-- Opening Marker --

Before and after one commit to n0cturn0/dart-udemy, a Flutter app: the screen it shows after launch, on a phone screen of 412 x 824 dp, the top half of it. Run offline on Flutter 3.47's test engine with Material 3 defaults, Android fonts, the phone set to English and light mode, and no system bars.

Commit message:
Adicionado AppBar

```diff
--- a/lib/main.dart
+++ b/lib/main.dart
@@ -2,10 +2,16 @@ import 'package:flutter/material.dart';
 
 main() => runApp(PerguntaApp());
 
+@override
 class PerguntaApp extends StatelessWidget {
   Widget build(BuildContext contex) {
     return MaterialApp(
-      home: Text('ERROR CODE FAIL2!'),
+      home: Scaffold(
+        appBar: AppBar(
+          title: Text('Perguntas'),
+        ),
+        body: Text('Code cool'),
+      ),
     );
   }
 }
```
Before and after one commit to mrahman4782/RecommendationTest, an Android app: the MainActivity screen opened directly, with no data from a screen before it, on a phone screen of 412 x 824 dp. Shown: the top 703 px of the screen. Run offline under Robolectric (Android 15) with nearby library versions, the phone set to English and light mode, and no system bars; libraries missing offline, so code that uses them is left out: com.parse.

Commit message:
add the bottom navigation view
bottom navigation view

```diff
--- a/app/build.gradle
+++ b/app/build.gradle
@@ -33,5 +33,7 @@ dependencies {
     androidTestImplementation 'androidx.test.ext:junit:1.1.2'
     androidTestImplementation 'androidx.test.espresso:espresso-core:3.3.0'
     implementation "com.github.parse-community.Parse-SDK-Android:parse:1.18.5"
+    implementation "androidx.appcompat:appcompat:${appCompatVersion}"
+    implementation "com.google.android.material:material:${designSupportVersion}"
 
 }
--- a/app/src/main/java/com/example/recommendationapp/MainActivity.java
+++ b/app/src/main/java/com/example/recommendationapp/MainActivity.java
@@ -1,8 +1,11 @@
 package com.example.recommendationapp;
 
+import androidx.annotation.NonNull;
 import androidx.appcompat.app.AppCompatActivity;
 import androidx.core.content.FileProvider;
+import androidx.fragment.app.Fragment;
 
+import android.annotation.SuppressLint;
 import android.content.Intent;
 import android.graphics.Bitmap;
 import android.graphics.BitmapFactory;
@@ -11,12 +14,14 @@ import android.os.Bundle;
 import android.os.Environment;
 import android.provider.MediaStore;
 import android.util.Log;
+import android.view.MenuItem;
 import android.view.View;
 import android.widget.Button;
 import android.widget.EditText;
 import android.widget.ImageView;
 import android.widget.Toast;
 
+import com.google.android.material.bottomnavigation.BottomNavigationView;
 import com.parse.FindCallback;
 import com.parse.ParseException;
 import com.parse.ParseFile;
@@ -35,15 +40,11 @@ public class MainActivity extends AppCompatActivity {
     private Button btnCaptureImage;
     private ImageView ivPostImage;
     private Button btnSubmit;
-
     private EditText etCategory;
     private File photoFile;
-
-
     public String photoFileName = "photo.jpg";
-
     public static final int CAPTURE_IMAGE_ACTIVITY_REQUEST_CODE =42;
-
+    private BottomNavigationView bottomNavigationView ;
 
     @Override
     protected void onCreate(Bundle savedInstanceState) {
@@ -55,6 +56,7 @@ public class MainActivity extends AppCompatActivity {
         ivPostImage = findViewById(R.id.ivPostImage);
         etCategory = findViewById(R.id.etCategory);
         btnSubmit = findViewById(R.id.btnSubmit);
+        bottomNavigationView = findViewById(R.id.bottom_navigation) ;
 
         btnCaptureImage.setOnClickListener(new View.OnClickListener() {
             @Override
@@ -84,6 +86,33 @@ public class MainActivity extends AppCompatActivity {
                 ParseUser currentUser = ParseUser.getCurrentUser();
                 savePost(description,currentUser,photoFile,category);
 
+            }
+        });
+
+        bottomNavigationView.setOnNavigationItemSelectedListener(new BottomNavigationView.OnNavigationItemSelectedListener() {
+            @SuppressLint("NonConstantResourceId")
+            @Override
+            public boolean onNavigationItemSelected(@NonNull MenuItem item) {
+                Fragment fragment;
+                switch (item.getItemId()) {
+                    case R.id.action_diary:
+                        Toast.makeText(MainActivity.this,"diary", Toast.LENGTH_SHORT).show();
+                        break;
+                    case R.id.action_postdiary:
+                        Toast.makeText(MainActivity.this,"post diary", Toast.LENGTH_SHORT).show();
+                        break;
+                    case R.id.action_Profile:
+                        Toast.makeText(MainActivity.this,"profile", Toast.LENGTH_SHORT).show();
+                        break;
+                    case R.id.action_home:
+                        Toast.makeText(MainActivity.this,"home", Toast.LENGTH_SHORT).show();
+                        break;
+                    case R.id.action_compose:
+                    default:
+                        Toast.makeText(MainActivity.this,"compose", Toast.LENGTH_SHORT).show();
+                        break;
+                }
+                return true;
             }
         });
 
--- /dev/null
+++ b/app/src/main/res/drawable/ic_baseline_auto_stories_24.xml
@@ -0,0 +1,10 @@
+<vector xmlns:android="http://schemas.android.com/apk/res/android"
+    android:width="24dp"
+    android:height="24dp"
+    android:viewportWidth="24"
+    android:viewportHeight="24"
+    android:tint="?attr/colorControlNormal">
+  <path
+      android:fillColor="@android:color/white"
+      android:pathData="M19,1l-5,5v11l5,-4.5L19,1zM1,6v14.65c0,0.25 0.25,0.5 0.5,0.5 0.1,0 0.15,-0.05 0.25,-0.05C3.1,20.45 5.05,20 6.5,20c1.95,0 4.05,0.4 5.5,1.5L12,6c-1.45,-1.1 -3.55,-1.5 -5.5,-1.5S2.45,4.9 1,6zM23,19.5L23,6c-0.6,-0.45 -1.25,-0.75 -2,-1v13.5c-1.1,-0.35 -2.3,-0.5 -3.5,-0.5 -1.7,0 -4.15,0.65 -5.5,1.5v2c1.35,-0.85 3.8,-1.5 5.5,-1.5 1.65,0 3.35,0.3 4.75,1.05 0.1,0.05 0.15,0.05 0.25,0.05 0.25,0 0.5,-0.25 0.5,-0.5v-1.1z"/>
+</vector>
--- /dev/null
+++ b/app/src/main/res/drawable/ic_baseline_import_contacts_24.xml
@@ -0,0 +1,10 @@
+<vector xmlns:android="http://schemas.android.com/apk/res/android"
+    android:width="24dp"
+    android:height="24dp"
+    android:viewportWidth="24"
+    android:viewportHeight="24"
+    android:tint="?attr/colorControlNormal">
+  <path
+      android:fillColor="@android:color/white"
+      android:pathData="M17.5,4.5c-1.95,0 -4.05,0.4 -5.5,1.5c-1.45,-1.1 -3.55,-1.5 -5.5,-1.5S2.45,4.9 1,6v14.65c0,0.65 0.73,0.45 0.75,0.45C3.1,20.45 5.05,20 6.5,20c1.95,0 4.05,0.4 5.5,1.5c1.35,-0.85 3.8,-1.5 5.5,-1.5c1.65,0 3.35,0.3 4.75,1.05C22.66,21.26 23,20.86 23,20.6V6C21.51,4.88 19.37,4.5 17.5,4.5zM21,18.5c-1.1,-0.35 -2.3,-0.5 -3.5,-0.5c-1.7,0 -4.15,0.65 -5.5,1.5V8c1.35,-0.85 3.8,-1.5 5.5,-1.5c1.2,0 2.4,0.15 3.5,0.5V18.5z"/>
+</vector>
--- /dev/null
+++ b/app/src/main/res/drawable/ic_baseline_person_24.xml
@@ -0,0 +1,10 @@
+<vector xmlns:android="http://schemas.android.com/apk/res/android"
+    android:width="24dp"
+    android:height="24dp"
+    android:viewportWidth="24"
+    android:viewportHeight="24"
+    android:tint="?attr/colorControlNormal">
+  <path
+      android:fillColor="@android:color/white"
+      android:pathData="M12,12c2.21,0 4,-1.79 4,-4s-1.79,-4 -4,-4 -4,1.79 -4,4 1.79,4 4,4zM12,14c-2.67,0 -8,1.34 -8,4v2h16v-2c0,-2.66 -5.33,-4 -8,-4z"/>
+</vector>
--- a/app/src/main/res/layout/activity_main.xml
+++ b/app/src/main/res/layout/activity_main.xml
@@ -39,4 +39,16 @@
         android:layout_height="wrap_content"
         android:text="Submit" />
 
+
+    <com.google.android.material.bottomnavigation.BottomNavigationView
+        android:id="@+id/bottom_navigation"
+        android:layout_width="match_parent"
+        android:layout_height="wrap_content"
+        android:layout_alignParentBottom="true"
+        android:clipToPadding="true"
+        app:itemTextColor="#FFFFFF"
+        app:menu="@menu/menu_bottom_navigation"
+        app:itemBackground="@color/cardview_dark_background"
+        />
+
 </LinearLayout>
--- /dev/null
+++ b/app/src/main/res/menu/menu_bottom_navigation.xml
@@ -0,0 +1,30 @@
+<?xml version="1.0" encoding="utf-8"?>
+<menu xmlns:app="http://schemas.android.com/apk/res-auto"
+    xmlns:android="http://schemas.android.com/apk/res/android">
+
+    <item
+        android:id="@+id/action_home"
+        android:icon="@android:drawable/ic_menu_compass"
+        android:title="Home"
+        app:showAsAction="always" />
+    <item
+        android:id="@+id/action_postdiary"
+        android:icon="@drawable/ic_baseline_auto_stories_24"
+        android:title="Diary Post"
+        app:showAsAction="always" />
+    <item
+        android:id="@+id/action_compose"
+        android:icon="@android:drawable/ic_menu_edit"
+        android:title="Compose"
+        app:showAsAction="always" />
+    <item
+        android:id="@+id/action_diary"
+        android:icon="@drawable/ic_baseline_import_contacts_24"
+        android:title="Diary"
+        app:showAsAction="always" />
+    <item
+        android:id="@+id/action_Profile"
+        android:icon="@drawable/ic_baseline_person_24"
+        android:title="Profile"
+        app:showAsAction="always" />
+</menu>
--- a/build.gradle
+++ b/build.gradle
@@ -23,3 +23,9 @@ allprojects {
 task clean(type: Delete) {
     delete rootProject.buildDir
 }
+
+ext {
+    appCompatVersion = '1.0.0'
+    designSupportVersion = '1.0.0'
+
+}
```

-- Closing Marker --

Task goal
Scanning the data above, copy out every line where "Button" is found.

Answer box
 import android.widget.Button;
     private Button btnCaptureImage;
     private Button btnSubmit;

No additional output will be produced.